■ What to work on ■
Would you please copy each line below that includes the string "DataExploration"?

START Data for processing

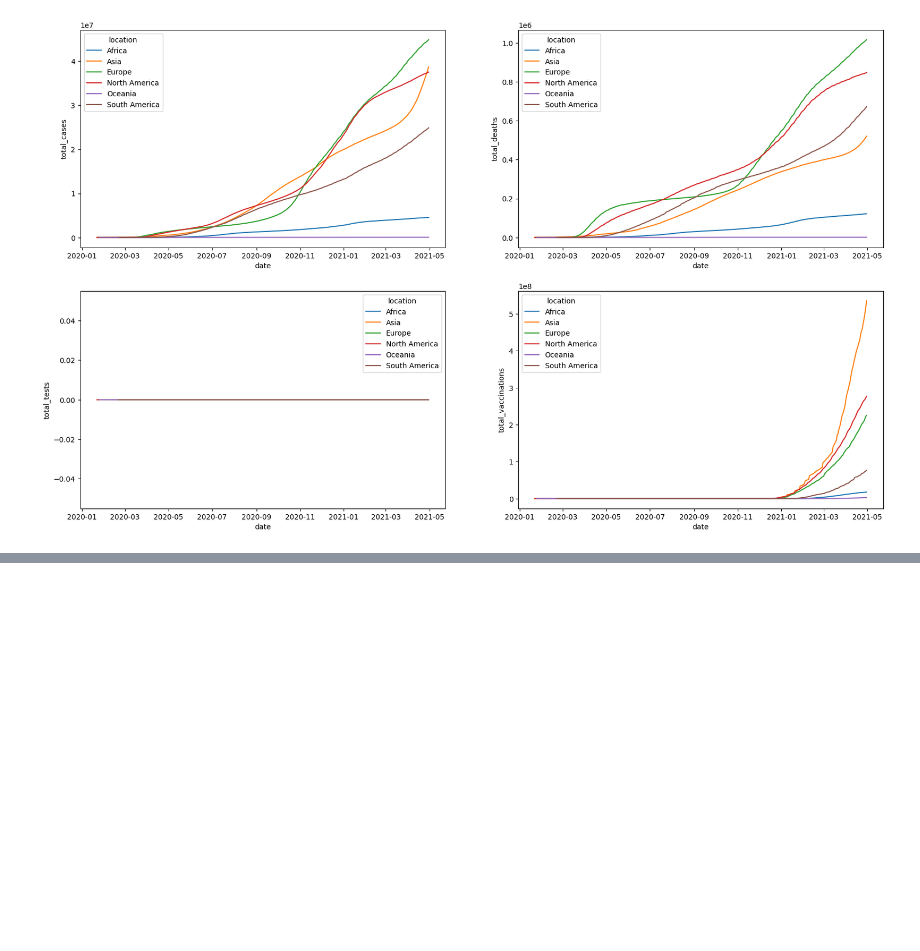
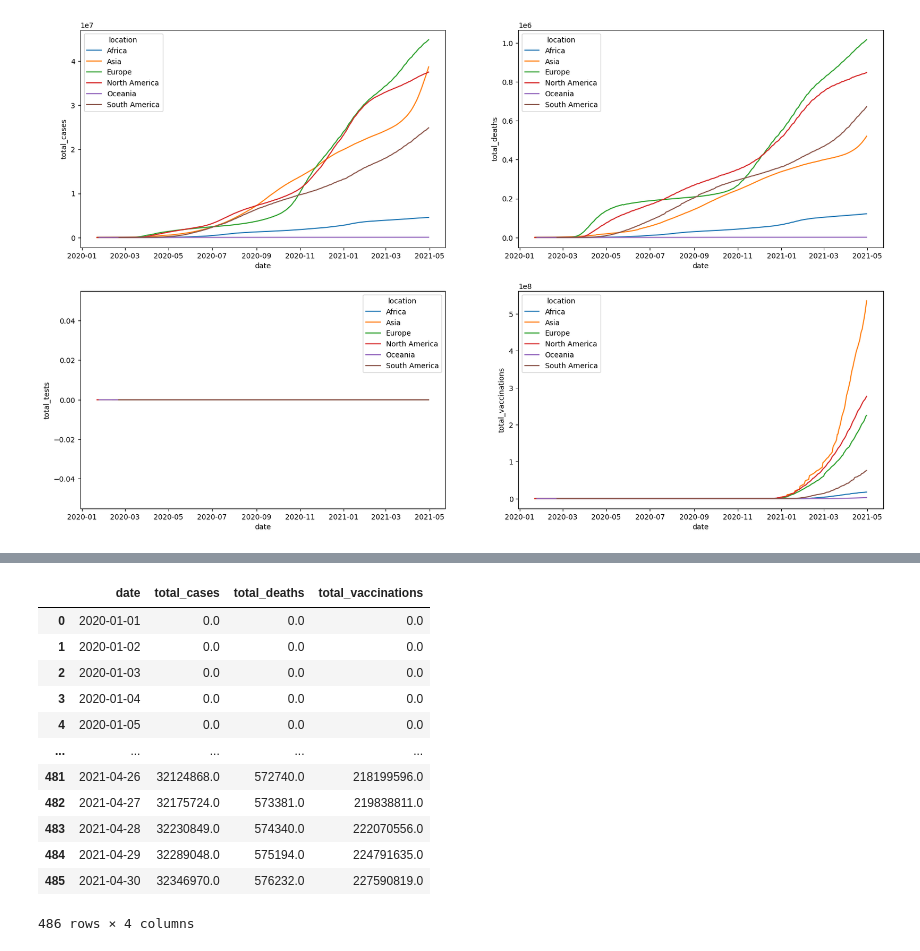
Before and after one commit to icanooooo/Data_Exploration_and_Dashboard_Development, a Jupyter notebook: DataExploration.ipynb, the cells around one changed output, grey strips where cells are left out. Drawn from its saved outputs; the diff is of its cells as text; code cells hidden in the pictures; blank space fills up the shorter version.

```diff
--- a/DataExploration.ipynb
+++ b/DataExploration.ipynb
@@ -202,0 +236,20 @@ create_2x2_lineplots(global_df, total_columns, axes, global_df['location'].nuniq
+# %%
+# 3. Date Summarization
+
+date_summary = df.groupby('date').agg({'total_cases':'max', 'total_deaths':'max', 'total_vaccinations':'max'}).reset_index()
+
+date_summary
+# %% [output]
+|  | date | total_cases | total_deaths | total_vaccinations |
+| 0 | 2020-01-01 | 0.0 | 0.0 | 0.0 |
+| 1 | 2020-01-02 | 0.0 | 0.0 | 0.0 |
+| 2 | 2020-01-03 | 0.0 | 0.0 | 0.0 |
+| 3 | 2020-01-04 | 0.0 | 0.0 | 0.0 |
+| 4 | 2020-01-05 | 0.0 | 0.0 | 0.0 |
+| ... | ... | ... | ... | ... |
+| 481 | 2021-04-26 | 32124868.0 | 572740.0 | 218199596.0 |
+| 482 | 2021-04-27 | 32175724.0 | 573381.0 | 219838811.0 |
+| 483 | 2021-04-28 | 32230849.0 | 574340.0 | 222070556.0 |
+| 484 | 2021-04-29 | 32289048.0 | 575194.0 | 224791635.0 |
+| 485 | 2021-04-30 | 32346970.0 | 576232.0 | 227590819.0 |
+486 rows × 4 columns
```
Also changed, not shown: parts of 4 cells of this notebook, 5 other files.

END Data for processing

■ Result ■
Before and after one commit to icanooooo/Data_Exploration_and_Dashboard_Development, a Jupyter notebook: DataExploration.ipynb, the cells around one changed output, grey strips where cells are left out. Drawn from its saved outputs; the diff is of its cells as text; code cells hidden in the pictures; blank space fills up the shorter version.
--- a/DataExploration.ipynb
+++ b/DataExploration.ipynb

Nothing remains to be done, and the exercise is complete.